■ Entries shown ■
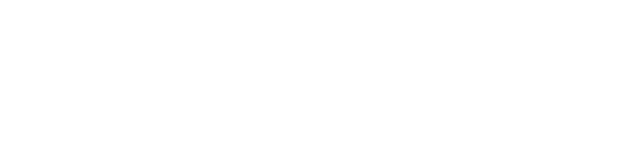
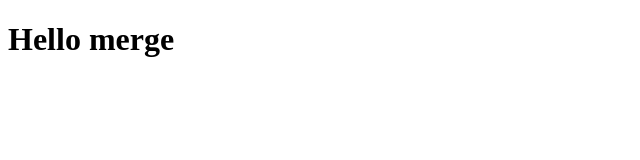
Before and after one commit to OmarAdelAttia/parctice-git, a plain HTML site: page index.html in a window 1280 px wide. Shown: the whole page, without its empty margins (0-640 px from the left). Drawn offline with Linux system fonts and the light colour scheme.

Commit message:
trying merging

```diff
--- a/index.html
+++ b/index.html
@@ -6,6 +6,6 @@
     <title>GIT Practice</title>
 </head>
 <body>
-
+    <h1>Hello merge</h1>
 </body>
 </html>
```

* * *

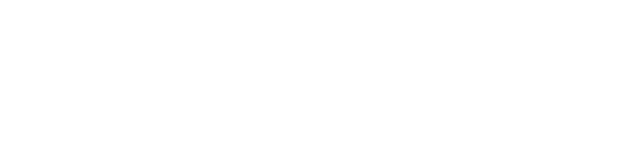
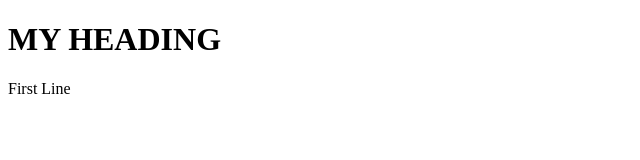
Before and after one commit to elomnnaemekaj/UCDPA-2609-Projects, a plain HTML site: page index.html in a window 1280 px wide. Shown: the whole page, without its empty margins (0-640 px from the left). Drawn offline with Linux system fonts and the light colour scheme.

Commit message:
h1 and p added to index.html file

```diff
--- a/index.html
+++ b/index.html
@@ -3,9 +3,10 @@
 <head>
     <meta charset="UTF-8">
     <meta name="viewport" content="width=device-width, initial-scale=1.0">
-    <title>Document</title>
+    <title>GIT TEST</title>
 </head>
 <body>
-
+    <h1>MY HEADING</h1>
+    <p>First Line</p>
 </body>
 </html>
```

■ Exercise directions ■
In the listing above, each line with the word "after" is to be copied out.

■ Solved problem ■
Before and after one commit to OmarAdelAttia/parctice-git, a plain HTML site: page index.html in a window 1280 px wide. Shown: the whole page, without its empty margins (0-640 px from the left). Drawn offline with Linux system fonts and the light colour scheme.
Before and after one commit to elomnnaemekaj/UCDPA-2609-Projects, a plain HTML site: page index.html in a window 1280 px wide. Shown: the whole page, without its empty margins (0-640 px from the left). Drawn offline with Linux system fonts and the light colour scheme.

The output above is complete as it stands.